Buyers want to know what they’re paying for. The only mineral deposits that are being snapped up now are those that are in production or have been advanced to a bankable feasibility study (or perhaps a preliminary economic assessment). That way the acquirer knows almost everything it needs to know about the deposit – especially key metrics such as capital expenditure, operating costs and the internal rate of return (IRR) – before deciding to build a mine or purchase one. Forget about any project with a post-tax IRR of less than 15 per cent using conservative commodity prices.

Prime real estate

Established mining jurisdictions – where there is better infrastructure and less risk of government appropriation – have always demanded a premium and continue to do so today. But there is a new trend as well: brownfield sites, where mines have previously been built, command a premium over greenfield sites, where mine building can be more difficult because of the lack of infrastructure or permitting issues.

Good rocks

Mining companies are becoming increasingly selective about the quality of deposits they acquire, having been burned repeatedly during the last cycle buying large but not very profitable operations.
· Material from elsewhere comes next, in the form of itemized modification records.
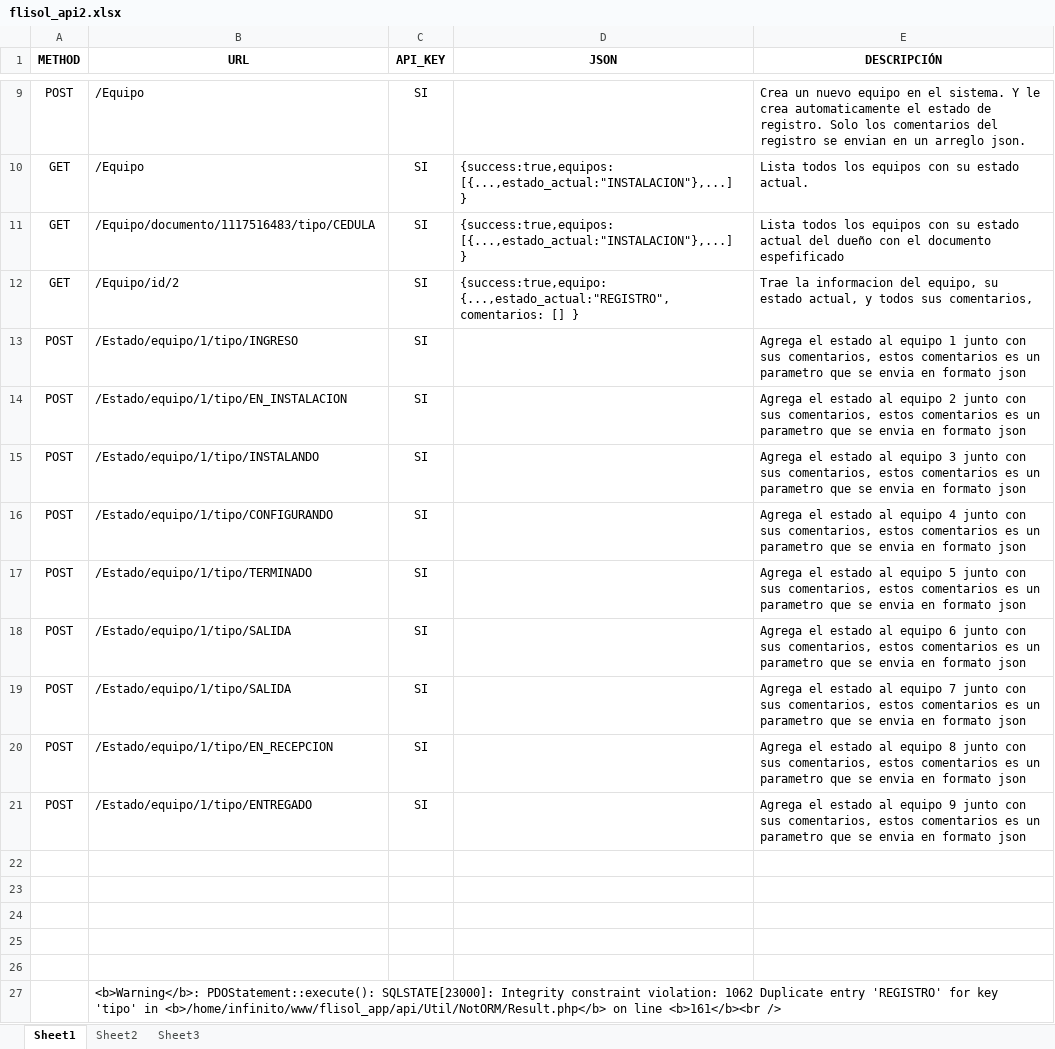
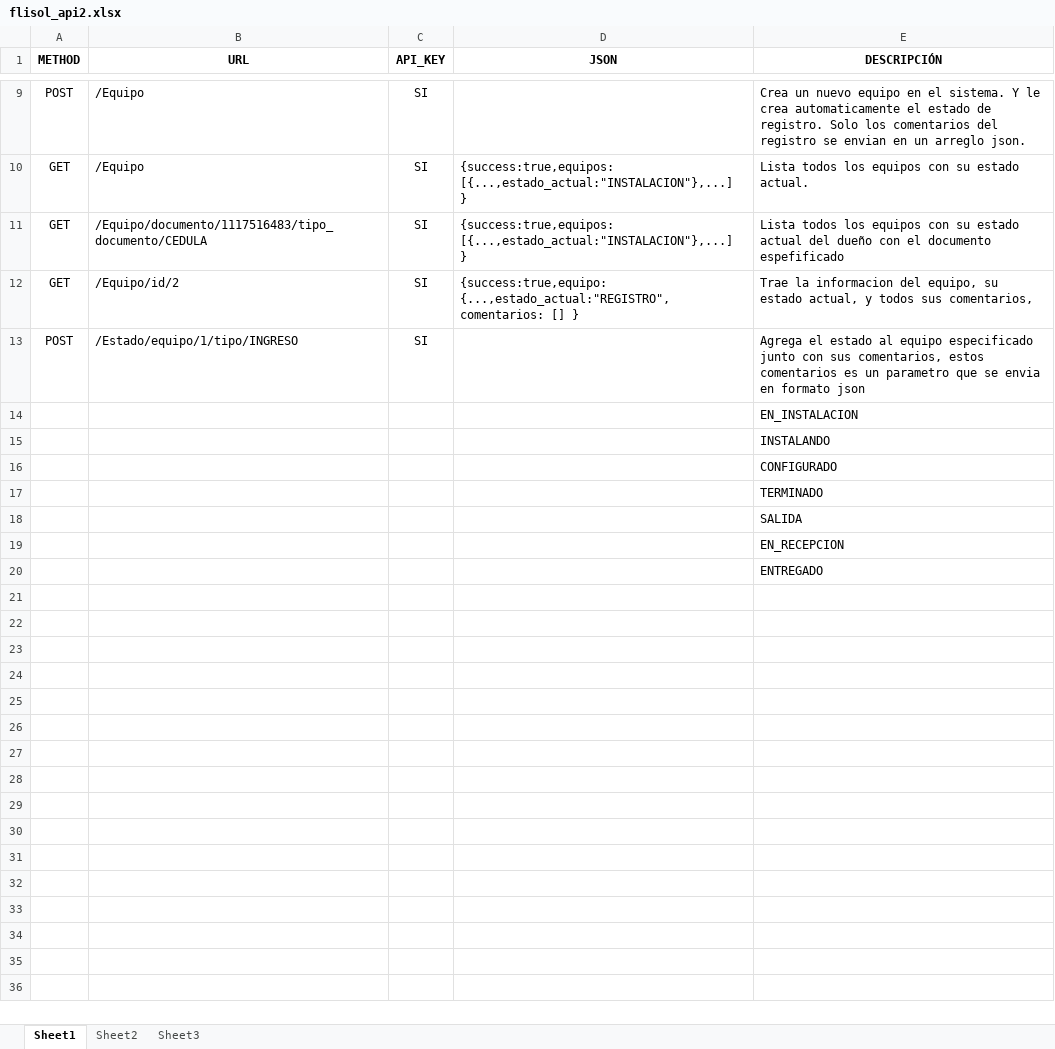
Before and after one commit to cdiaz/FLISOL-APP, an Excel workbook: api/flisol_api2.xlsx, sheet Sheet1, drawn as a sheet; only a part is shown, gaps mark what is left out; values as stored, in another font and other column widths than the file's, no borders; removed rows and columns are numbered as before the commit, all else as after; the diff names each change by its address in the sheet, - before the commit and + after, or states it on an @@ line.

Commit message:
Recurso Estado creado

```diff
--- a/api/flisol_api2.xlsx (sheet Sheet1)
+++ b/api/flisol_api2.xlsx (sheet Sheet1)
-B11 (URL): /Equipo/documento/1117516483/tipo/CEDULA
+B11 (URL): /Equipo/documento/1117516483/tipo_documento/CEDULA
-E13 (DESCRIPCIÓN): …al equipo 1 junto con…
+E13 (DESCRIPCIÓN): …al equipo especificado junto con…
-row 14: POST | /Estado/equipo/1/tipo/EN_INSTALACION | SI |  | Agrega el estado al equipo 2 junto con sus comentarios, estos comentarios es un parametro que se envia en formato json
-row 15: POST | /Estado/equipo/1/tipo/INSTALANDO | SI |  | Agrega el estado al equipo 3 junto con sus comentarios, estos comentarios es un parametro que se envia en formato json
-row 16: POST | /Estado/equipo/1/tipo/CONFIGURANDO | SI |  | Agrega el estado al equipo 4 junto con sus comentarios, estos comentarios es un parametro que se envia en formato json
-row 17: POST | /Estado/equipo/1/tipo/TERMINADO | SI |  | Agrega el estado al equipo 5 junto con sus comentarios, estos comentarios es un parametro que se envia en formato json
-row 18: POST | /Estado/equipo/1/tipo/SALIDA | SI |  | Agrega el estado al equipo 6 junto con sus comentarios, estos comentarios es un parametro que se envia en formato json
-row 19: POST | /Estado/equipo/1/tipo/SALIDA | SI |  | Agrega el estado al equipo 7 junto con sus comentarios, estos comentarios es un parametro que se envia en formato json
-row 20: POST | /Estado/equipo/1/tipo/EN_RECEPCION | SI |  | Agrega el estado al equipo 8 junto con sus comentarios, estos comentarios es un parametro que se envia en formato json
-row 21: POST | /Estado/equipo/1/tipo/ENTREGADO | SI |  | Agrega el estado al equipo 9 junto con sus comentarios, estos comentarios es un parametro que se envia en formato json
-E14 (DESCRIPCIÓN): (empty)
+E14 (DESCRIPCIÓN): EN_INSTALACION
-E15 (DESCRIPCIÓN): (empty)
+E15 (DESCRIPCIÓN): INSTALANDO
-E16 (DESCRIPCIÓN): (empty)
+E16 (DESCRIPCIÓN): CONFIGURADO
-E17 (DESCRIPCIÓN): (empty)
+E17 (DESCRIPCIÓN): TERMINADO
-E18 (DESCRIPCIÓN): (empty)
+E18 (DESCRIPCIÓN): SALIDA
-row 27:  | <b>Warning</b>: PDOStatement::execute(): SQLSTATE[23000]: Integrity constraint violation: 1062 Duplicate entry 'REGISTRO' for key 'tipo' in <b>/home/infinito/www/flisol_app/api/Util/NotORM/Result.php</b> on line <b>161</b><br />
+row 19:  |  |  |  | EN_RECEPCION
+row 20:  |  |  |  | ENTREGADO
```
Also changed, not shown: 4 other files.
A deposit needs to be of sufficient scale, it needs to have good grades, and have relatively simple geology in order to get a look in today.

Low costs

We can’t stress the importance of costs enough. The majors have all learned this the hard way: they can’t control commodity prices and there is a limit to how much they can control costs once a mine is built. So unless there is a dramatic rise in commodity prices again soon, only those projects with low operating costs will be developed, as they’re the only ones that will make money in the current environment. Marginal projects or middling deposits with high operating costs will be shelved.


The market may not be ascribing much value to exploration potential at the moment, but this remains a key determinant for mining companies and geologists. Acquirers will consider the potential of adding additional resources and reserves through further exploration, as this could provide valuable growth opportunities in future years.


The market valuation of the target company is key, for obvious reasons. Investors should compare different valuation metrics when considering whether a company is a viable target. Compare a company’s enterprise value with the value of its reserves or resources, or alternatively a discounted cash flow (DCF) model for producers or a net present value (NPV) for advanced projects, to identify undervalued targets.